The lines below are to be quoted exactly, from the first through the one that contains "Also changed, not shown: sheet 20decrypt.".

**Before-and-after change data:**
****************

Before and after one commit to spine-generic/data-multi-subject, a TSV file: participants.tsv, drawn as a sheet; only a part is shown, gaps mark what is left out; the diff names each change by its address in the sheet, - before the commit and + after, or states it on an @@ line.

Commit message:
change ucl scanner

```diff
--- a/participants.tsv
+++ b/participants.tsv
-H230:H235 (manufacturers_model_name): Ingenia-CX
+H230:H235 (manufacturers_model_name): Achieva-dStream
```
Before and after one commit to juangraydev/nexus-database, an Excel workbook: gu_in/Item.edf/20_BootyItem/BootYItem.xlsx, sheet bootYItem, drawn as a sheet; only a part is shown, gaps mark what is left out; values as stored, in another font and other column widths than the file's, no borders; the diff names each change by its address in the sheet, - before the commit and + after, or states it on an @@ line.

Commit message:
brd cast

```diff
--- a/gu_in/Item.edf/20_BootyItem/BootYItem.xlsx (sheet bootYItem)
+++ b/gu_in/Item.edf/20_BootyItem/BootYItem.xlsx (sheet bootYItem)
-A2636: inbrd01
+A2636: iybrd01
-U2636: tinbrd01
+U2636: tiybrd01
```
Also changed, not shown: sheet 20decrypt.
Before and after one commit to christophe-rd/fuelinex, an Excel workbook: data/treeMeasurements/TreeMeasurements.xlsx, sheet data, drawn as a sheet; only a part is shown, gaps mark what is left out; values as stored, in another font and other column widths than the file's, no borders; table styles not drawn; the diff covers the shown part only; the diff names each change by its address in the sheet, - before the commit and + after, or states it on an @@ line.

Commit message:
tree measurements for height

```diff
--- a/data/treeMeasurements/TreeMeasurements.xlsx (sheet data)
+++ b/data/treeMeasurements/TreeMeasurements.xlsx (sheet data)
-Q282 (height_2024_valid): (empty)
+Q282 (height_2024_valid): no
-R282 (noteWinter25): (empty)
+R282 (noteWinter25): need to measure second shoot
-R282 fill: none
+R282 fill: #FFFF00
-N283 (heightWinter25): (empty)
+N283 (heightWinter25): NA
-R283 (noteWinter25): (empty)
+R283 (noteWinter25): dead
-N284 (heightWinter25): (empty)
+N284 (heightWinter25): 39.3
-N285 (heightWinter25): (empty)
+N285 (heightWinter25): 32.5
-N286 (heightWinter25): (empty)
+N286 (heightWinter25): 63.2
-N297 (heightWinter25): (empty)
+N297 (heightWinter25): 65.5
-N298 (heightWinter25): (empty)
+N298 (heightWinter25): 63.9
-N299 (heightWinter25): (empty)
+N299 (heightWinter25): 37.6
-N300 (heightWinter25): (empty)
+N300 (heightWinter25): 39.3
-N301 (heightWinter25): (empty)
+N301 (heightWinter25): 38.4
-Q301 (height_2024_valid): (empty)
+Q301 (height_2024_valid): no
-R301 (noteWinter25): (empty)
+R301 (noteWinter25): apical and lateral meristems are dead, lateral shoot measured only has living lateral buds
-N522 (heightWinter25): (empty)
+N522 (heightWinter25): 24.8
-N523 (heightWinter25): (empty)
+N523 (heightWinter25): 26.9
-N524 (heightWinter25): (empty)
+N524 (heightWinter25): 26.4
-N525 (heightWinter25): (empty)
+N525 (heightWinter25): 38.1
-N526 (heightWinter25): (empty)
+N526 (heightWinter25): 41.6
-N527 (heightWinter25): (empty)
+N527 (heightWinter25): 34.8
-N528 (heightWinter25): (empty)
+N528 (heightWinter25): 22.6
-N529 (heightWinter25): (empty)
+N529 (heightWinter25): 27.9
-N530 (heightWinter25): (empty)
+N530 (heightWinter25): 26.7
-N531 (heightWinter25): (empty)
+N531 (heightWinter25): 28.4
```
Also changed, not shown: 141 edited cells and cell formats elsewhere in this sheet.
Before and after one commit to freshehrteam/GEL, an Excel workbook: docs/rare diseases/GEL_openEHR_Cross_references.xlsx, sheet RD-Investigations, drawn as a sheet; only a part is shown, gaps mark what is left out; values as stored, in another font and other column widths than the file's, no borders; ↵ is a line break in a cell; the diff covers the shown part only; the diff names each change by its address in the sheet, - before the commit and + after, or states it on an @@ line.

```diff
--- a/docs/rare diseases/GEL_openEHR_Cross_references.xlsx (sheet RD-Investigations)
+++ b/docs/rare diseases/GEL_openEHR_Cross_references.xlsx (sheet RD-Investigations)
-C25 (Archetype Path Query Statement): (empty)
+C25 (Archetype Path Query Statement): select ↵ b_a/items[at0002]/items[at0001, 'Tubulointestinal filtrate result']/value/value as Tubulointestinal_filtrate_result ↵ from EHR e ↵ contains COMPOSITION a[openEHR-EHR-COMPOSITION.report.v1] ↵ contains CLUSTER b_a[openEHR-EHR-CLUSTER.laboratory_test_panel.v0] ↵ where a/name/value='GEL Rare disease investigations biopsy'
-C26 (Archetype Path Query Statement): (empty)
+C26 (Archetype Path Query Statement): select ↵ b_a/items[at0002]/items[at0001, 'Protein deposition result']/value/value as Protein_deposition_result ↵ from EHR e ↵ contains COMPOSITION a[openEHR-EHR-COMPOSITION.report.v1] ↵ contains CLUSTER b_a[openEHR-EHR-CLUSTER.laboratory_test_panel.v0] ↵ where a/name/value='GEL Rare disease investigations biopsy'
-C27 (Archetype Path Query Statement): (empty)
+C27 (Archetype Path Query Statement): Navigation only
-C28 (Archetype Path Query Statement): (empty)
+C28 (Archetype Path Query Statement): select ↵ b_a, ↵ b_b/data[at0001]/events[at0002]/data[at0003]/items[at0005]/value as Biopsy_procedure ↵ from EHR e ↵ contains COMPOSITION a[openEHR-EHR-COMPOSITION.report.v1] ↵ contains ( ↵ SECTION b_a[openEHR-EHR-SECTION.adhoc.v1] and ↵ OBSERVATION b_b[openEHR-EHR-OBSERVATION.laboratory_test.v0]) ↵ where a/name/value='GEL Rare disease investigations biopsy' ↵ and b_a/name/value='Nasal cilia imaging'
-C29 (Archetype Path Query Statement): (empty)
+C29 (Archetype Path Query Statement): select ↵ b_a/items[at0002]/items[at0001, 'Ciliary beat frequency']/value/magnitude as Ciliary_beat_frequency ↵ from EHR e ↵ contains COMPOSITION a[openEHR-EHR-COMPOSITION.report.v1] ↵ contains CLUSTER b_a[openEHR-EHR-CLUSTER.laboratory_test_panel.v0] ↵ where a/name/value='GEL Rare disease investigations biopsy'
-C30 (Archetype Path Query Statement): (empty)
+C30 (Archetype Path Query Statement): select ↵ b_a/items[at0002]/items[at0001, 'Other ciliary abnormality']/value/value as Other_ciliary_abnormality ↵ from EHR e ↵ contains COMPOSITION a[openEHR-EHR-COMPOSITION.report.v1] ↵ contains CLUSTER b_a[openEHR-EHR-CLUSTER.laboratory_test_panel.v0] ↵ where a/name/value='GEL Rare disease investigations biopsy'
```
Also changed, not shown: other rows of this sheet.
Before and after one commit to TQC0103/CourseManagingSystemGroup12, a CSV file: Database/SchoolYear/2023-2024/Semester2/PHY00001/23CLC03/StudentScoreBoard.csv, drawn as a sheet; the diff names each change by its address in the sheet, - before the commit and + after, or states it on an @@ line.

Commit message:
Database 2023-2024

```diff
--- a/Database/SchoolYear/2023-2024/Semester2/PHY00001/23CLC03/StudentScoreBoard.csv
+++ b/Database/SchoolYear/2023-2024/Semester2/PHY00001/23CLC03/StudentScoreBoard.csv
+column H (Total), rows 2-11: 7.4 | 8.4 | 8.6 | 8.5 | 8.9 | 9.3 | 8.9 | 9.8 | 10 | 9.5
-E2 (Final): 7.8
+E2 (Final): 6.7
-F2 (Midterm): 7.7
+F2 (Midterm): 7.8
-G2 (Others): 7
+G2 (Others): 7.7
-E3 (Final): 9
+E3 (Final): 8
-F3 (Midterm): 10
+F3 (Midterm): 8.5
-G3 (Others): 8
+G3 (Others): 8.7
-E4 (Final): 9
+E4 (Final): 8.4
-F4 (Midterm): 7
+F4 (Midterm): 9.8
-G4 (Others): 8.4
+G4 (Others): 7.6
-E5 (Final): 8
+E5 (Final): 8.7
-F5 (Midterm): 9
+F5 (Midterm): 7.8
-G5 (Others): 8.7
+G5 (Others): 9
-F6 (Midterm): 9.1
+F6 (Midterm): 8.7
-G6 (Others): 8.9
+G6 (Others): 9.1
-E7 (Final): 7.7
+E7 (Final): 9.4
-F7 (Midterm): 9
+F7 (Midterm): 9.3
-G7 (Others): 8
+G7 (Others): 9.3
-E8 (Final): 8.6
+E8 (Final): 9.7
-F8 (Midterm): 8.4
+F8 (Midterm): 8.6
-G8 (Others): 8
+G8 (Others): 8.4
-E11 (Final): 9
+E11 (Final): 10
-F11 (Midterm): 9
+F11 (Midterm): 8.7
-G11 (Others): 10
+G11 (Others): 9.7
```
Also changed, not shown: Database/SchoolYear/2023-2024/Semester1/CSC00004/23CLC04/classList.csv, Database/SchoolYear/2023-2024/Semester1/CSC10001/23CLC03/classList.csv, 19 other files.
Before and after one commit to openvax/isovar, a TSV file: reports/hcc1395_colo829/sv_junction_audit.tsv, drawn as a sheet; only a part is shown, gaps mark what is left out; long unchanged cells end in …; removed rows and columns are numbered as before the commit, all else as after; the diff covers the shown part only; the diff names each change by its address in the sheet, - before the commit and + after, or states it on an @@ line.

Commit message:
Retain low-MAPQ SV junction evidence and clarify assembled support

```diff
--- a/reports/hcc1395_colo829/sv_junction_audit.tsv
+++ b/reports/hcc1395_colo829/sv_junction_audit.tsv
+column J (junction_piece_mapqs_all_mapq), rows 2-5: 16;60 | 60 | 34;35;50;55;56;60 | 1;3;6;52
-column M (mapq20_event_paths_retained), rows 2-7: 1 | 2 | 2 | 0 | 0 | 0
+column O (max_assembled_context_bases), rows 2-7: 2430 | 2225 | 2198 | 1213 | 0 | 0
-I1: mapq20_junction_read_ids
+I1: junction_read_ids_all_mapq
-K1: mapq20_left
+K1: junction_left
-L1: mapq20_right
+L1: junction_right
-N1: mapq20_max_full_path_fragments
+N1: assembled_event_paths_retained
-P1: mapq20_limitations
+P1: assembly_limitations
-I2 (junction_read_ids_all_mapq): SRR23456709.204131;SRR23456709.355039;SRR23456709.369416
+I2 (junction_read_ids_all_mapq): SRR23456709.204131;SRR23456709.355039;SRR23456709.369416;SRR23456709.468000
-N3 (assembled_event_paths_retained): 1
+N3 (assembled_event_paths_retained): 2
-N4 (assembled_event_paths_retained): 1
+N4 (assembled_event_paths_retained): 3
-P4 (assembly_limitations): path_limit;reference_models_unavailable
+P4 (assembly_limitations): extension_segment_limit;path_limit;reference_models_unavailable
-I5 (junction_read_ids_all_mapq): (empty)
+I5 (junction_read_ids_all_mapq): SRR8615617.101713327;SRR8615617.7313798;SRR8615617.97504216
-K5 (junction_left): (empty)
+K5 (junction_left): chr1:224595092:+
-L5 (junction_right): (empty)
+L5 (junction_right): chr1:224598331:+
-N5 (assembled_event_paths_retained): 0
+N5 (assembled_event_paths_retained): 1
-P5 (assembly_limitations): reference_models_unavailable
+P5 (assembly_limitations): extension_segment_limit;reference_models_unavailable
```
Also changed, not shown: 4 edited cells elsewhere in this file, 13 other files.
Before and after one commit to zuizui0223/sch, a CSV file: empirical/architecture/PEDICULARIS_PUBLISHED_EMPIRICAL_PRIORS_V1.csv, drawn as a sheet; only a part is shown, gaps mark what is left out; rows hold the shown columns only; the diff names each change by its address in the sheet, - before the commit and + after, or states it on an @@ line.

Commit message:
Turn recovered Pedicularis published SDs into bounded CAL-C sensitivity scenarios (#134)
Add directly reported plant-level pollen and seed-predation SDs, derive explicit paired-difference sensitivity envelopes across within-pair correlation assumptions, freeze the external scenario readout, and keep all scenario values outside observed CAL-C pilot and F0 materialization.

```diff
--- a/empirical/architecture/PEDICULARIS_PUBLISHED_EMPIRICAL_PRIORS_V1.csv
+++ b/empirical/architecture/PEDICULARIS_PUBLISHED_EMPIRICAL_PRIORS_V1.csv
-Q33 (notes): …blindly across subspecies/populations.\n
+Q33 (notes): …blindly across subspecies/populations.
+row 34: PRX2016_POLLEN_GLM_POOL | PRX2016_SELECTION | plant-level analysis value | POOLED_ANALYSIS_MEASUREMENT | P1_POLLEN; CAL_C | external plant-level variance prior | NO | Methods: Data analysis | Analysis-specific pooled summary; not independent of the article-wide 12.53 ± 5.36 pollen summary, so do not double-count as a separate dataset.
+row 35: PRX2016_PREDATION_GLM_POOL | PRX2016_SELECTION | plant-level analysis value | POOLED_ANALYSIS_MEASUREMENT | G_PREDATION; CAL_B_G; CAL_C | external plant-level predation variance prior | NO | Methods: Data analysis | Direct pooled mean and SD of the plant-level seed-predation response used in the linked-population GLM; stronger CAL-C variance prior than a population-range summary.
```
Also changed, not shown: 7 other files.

****************

**Written solution:**
Before and after one commit to spine-generic/data-multi-subject, a TSV file: participants.tsv, drawn as a sheet; only a part is shown, gaps mark what is left out; the diff names each change by its address in the sheet, - before the commit and + after, or states it on an @@ line.

Commit message:
change ucl scanner

```diff
--- a/participants.tsv
+++ b/participants.tsv
-H230:H235 (manufacturers_model_name): Ingenia-CX
+H230:H235 (manufacturers_model_name): Achieva-dStream
```
Before and after one commit to juangraydev/nexus-database, an Excel workbook: gu_in/Item.edf/20_BootyItem/BootYItem.xlsx, sheet bootYItem, drawn as a sheet; only a part is shown, gaps mark what is left out; values as stored, in another font and other column widths than the file's, no borders; the diff names each change by its address in the sheet, - before the commit and + after, or states it on an @@ line.

Commit message:
brd cast

```diff
--- a/gu_in/Item.edf/20_BootyItem/BootYItem.xlsx (sheet bootYItem)
+++ b/gu_in/Item.edf/20_BootyItem/BootYItem.xlsx (sheet bootYItem)
-A2636: inbrd01
+A2636: iybrd01
-U2636: tinbrd01
+U2636: tiybrd01
```
Also changed, not shown: sheet 20decrypt.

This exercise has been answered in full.